posted on 21.08.2013, 10:56 by Marco Antonsich
In the present post-Fordist epoch, the region has emerged as a strategic site for socioeconomic governance. The region today is viewed as a key centre in processes of capital accumulation and (re)production and it occupies an important position in regulating social life. Yet, little is known about the spatial representations held by people about the regions in which they live. This article aims to contribute to fill this gap, by exploring two interrelated issues: what people mean by region and how they relate their sentiment of regional identity to the regional administrative space to which they belong. The study relies on focus group discussions and individual interviews administered in four West European regions. The empirical research suggests that the region is constructed by people as a geographically ambiguous reference and that their sense of regional identity is not necessarily directed towards the region as an administrative space. This challenges the correspondence between function (governance) and identity theorized by the literature on the institutionalization of regions. © The Author(s) 2010.

History

School

  • Social Sciences

Department

  • Geography and Environment

Citation

ANTONSICH, M., 2010. Exploring the correspondence between regional forms of governance and regional identity: the case of Western Europe. European Urban and Regional Studies, 17 (3), pp. 261 - 276.

Publisher

Sage © the author

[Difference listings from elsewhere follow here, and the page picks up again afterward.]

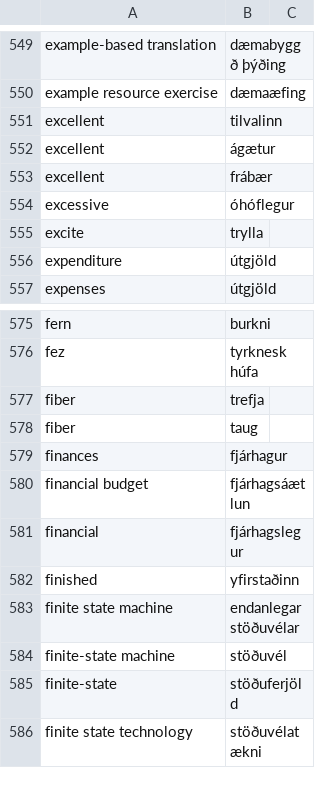
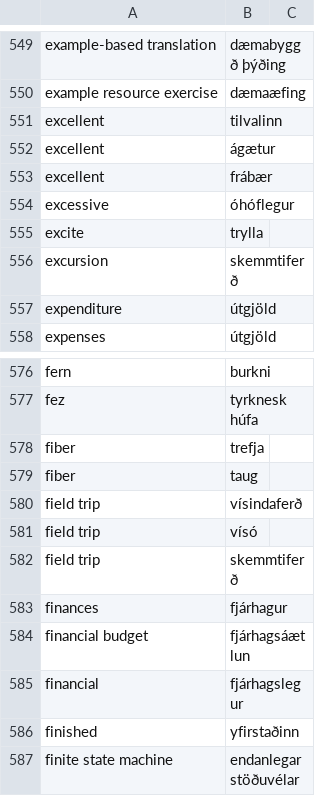
Before and after one commit to judyfong/dictionary, a CSV file: general.csv, drawn as a sheet; only a part is shown, gaps mark what is left out; the shorter side is filled out with more unchanged rows; the diff names each change by its address in the sheet, - before the commit and + after, or states it on an @@ line.

Commit message:
Update general.csv

```diff
--- a/general.csv
+++ b/general.csv
+row 556: excursion | skemmtiferð
+row 580: field trip | vísindaferð
+row 581: field trip | vísó
+row 582: field trip | skemmtiferð
```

Version

AM (Accepted Manuscript)

Publication date

2010

Notes

This article was published in the journal, European Urban and Regional Studies [Sage © the author] and the definitive version is available at: http://dx.doi.org/10.1177/0969776410365784

ISSN

0969-7764

eISSN

1461-7145

Language

en

Exports

Loughborough Publications

Exports